Start of Data extract
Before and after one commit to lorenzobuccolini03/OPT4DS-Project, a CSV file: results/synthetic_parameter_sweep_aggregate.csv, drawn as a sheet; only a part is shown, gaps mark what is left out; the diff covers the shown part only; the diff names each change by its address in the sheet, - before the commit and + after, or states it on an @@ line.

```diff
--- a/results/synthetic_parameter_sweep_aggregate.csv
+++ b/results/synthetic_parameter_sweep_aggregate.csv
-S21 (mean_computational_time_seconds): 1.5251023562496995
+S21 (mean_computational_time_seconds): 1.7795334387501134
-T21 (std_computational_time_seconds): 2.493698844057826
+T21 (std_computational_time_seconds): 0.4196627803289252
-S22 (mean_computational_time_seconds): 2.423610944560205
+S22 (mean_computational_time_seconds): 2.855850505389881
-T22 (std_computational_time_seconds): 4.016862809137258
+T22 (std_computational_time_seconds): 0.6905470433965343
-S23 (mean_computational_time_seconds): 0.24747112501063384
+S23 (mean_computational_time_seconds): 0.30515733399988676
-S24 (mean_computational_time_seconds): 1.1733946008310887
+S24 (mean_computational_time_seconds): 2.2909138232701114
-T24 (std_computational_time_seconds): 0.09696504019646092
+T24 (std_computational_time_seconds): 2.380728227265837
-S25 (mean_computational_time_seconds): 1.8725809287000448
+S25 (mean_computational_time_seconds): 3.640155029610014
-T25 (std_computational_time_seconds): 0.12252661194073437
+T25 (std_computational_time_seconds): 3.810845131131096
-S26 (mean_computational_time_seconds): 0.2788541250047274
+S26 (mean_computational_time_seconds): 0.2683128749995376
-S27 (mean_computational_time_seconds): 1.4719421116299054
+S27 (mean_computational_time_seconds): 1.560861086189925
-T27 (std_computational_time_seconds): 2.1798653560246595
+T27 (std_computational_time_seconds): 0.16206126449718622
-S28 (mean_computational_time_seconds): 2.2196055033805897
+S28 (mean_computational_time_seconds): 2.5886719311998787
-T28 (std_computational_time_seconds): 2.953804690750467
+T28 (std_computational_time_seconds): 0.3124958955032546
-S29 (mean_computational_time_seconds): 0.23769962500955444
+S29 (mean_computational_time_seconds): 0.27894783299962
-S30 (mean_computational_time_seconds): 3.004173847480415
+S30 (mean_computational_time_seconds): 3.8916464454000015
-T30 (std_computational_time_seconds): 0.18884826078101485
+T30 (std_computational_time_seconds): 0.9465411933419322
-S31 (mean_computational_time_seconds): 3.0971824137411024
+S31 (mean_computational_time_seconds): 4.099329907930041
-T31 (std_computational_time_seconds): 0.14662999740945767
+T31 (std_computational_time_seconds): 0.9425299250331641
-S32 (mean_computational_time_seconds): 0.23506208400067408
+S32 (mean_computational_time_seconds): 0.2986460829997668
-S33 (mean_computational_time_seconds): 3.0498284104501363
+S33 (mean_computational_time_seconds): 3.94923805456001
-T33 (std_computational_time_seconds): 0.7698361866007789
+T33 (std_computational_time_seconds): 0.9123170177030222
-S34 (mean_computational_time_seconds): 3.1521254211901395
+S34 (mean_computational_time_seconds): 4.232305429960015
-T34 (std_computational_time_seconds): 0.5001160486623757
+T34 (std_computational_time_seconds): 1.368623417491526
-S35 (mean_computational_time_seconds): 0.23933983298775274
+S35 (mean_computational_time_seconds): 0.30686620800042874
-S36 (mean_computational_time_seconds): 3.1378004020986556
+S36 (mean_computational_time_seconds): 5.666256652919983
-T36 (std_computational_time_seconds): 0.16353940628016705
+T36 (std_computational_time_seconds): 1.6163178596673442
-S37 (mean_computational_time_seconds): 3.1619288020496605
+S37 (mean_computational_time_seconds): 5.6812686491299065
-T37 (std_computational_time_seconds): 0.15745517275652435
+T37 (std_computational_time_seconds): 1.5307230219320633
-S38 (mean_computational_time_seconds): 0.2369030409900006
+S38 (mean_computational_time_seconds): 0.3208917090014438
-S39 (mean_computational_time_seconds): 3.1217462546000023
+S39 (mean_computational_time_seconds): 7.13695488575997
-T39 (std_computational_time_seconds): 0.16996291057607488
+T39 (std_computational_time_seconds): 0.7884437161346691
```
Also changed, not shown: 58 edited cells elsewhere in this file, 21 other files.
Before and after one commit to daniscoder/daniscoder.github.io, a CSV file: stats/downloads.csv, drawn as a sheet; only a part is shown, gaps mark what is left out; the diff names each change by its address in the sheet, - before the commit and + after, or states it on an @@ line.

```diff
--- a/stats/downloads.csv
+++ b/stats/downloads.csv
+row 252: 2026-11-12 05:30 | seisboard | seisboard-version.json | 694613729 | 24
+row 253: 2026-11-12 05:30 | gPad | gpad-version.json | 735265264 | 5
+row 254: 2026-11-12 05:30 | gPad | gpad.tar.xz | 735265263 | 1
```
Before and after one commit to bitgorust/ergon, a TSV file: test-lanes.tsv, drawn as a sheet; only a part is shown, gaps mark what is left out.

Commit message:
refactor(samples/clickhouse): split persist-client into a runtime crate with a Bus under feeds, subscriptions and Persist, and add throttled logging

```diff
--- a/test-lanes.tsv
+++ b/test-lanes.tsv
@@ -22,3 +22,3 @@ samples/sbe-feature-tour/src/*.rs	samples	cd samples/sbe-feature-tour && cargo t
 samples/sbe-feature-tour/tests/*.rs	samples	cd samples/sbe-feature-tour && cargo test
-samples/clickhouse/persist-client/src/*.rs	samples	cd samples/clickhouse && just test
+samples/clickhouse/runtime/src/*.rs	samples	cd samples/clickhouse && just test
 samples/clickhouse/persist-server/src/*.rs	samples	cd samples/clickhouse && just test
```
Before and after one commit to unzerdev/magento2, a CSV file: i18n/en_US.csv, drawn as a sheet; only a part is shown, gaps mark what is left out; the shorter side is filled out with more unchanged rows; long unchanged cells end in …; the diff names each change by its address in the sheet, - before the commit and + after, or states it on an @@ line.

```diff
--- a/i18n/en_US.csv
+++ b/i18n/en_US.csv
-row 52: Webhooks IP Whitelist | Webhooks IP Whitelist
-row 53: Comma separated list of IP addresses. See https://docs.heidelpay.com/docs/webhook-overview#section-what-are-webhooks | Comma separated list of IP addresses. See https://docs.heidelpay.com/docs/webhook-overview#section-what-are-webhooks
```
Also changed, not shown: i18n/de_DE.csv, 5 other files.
End of Data extract
Task requirements: Where a line of the records includes "client", copy it.

Result of the task:
refactor(samples/clickhouse): split persist-client into a runtime crate with a Bus under feeds, subscriptions and Persist, and add throttled logging
-samples/clickhouse/persist-client/src/*.rs	samples	cd samples/clickhouse && just test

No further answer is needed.